*WHAT IS NEEDED:*
All lines in the data that hold the word "tags" need copying.

(Dataset entries)

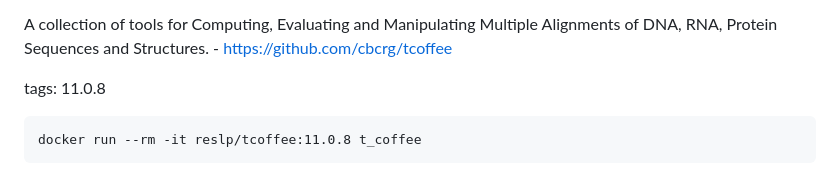
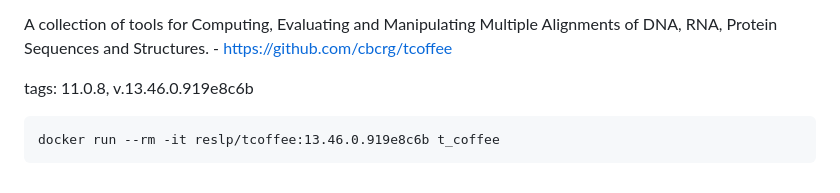
Before and after one commit to reslp/dockerfiles, a Markdown page: README.md, the part around the change. GitHub-like rendering.

Commit message:
Update Readme with new tcoffee

````diff
--- a/README.md
+++ b/README.md
@@ -1504,8 +1504,8 @@ docker run --rm -it reslp/ncbi-datasets:16.25.0 datasets
 
 A collection of tools for Computing, Evaluating and Manipulating Multiple Alignments of DNA, RNA, Protein Sequences and Structures. - https://github.com/cbcrg/tcoffee
 
-tags: 11.0.8
-
-```
-docker run --rm -it reslp/tcoffee:11.0.8 t_coffee
-```
+tags: 11.0.8, v.13.46.0.919e8c6b
+
+```
+docker run --rm -it reslp/tcoffee:13.46.0.919e8c6b t_coffee
+```
````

*RESULT OF THIS EXERCISE:*
-tags: 11.0.8
+tags: 11.0.8, v.13.46.0.919e8c6b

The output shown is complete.